As a newly enfranchised New York woman, I realize more acutely than ever the limitations of the State referendum method, the fact that we are prisoners in our own State so far as the franchise is concerned. So long as the President refuses to endorse the Federal Amendment he proves to his own country and to the whole world that he is an advocate of the unjust discrimination against American women—that he preaches democracy in words but not in democratic deeds.

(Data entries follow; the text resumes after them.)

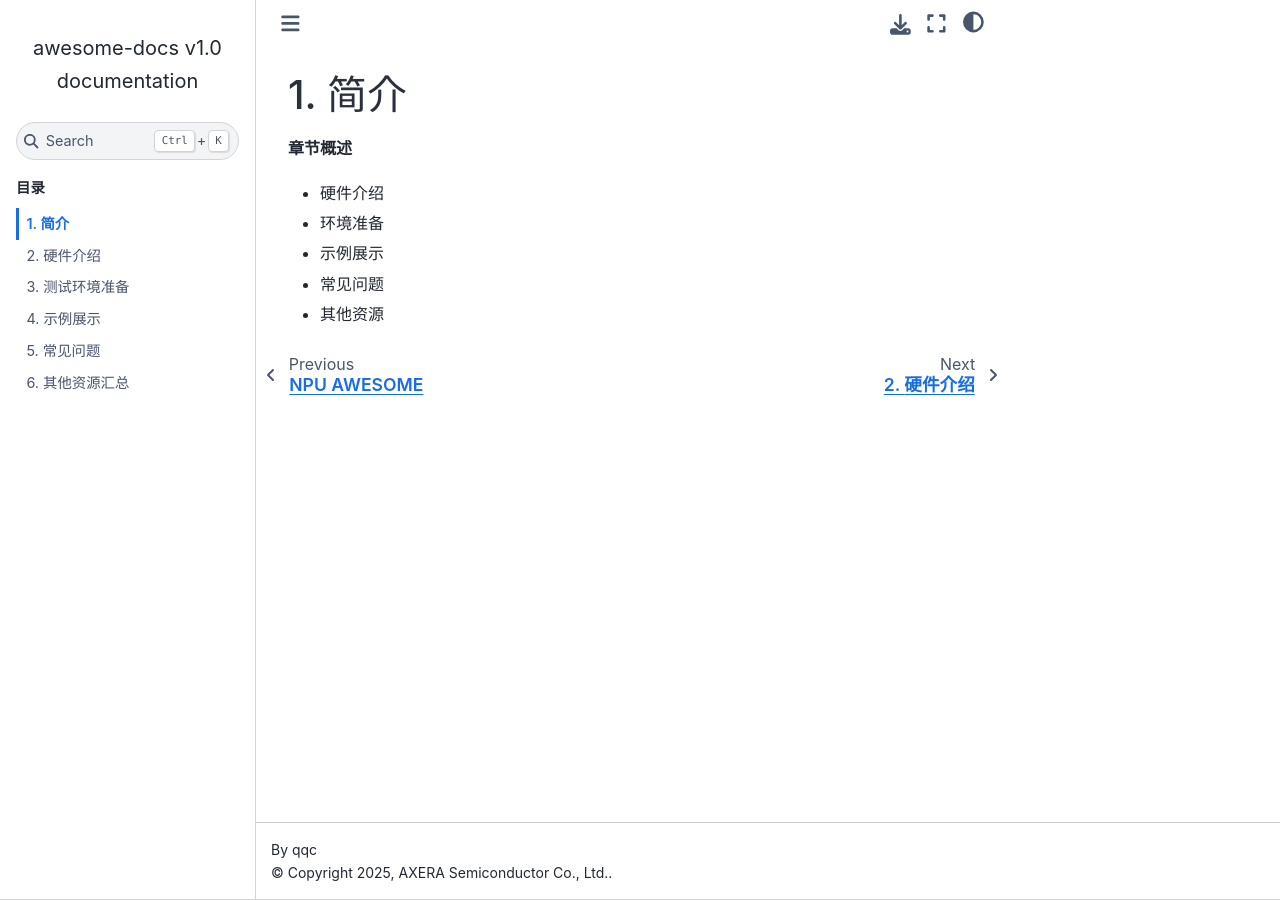
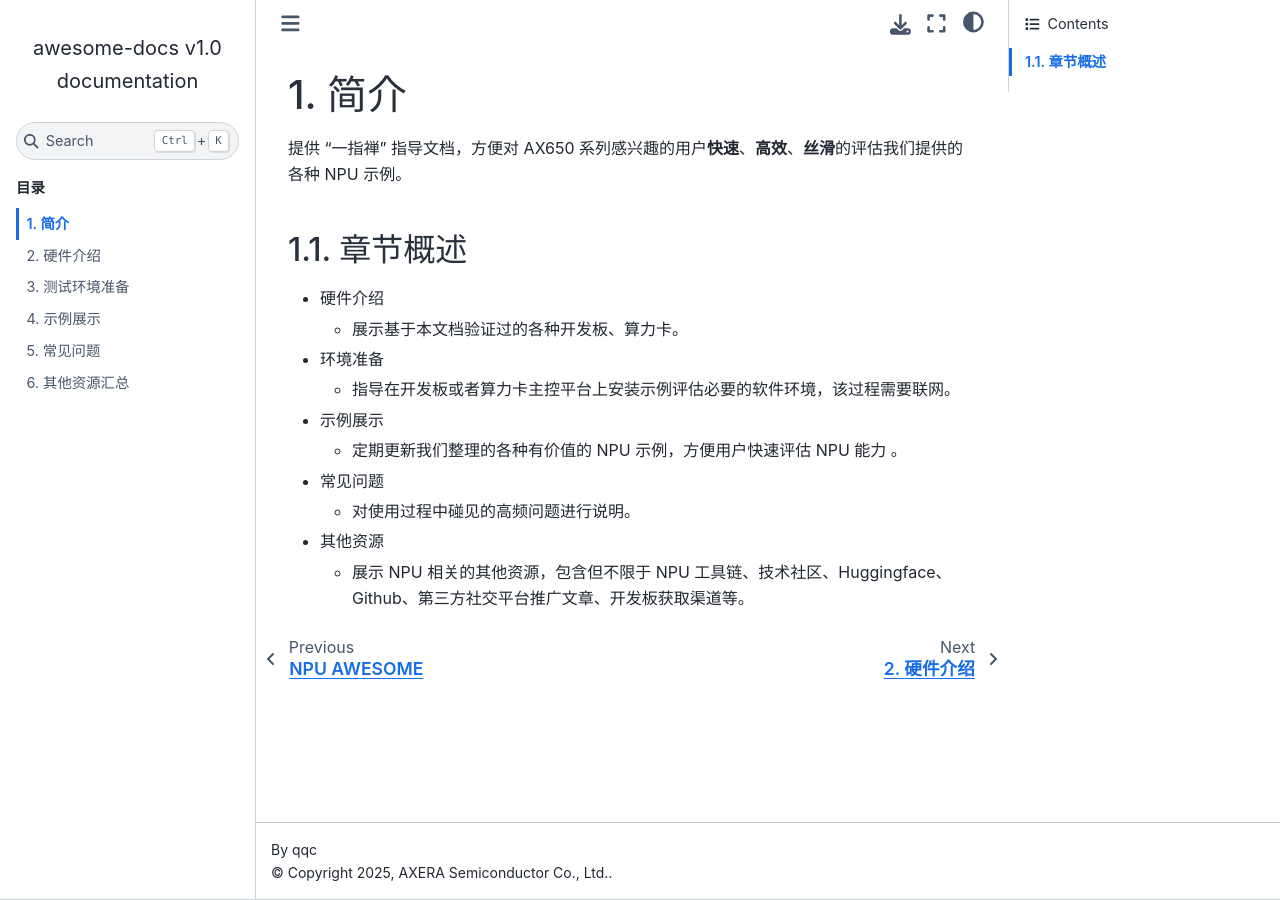
Before and after one commit to AXERA-TECH/awesome-docs, a Sphinx documentation site: the page built from source/00_introduction.md, in a window 1280 px wide. Built offline with Sphinx 7.4.7 and the Sphinx Book theme 1.1.4, drawn with Linux system fonts in a browser that asks for light colours.

Commit message:
Update 00_introduction.md

```diff
--- a/source/00_introduction.md
+++ b/source/00_introduction.md
@@ -1,9 +1,16 @@
 # 简介
 
-**章节概述**
+提供 “一指禅” 指导文档，方便对 AX650 系列感兴趣的用户**快速**、**高效**、**丝滑**的评估我们提供的各种 NPU 示例。
+
+## 章节概述
 
 - 硬件介绍
+  - 展示基于本文档验证过的各种开发板、算力卡。
 - 环境准备
+  - 指导在开发板或者算力卡主控平台上安装示例评估必要的软件环境，该过程需要联网。
 - 示例展示
+  - 定期更新我们整理的各种有价值的 NPU 示例，方便用户快速评估 NPU 能力 。
 - 常见问题
+  - 对使用过程中碰见的高频问题进行说明。
 - 其他资源
+  - 展示 NPU 相关的其他资源，包含但不限于 NPU 工具链、技术社区、Huggingface、Github、第三方社交平台推广文章、开发板获取渠道等。
```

The tactics of the pickets are controversial, provoking both strong support and vehement opposition even among fellow suffragists. A delegation of 40 women voters from New York, enfranchised just six days ago by a state referendum, went to the White House today in support of the protesters. Two were admitted and allowed to leave a petition asking for the release of the suffrage prisoners presently being held, and for President Wilson to recommend to Congress that it approve the Anthony Amendment so that it can be sent to the States for ratification.
But Carrie Chapman Catt, President of the National American Woman Suffrage Association, spoke for more conservative suffragists today. “The pickets have made the psychological mistake of injecting into this stage of the suffrage campaign tactics which are out of accord with it,” she said. “Every reform, every change of idea in the world passes through three stages—agitation, argument and surrender. We have passed through the first two stages and entered into the third. The mistake of the pickets is that they have no comprehensive idea of the movement and are trying to work this first stage in the third. We stand on the threshold of final victory, and the only contribution these women make to it is to confuse the public mind.”
However, according to Dora Hazard, who heads the Syracuse, New York, branch of the National Woman’s Party, many members of the public in her area who disapprove of picketing our wartime President are far more offended by the lengthy sentences and unusually harsh prison conditions that have been imposed on some previous protesters, and the outrage of force-feeding now being carried out on Alice Paul and Lucy Burns in Washington D.C.’s District Jail.
Since the National Woman’s Party’s campaign seems to be succeeding in keeping the issue of woman suffrage before the public and generating sympathy for those who take part in the protests, and therefore for the cause itself, the “Silent Sentinels” will continue their militant tactics.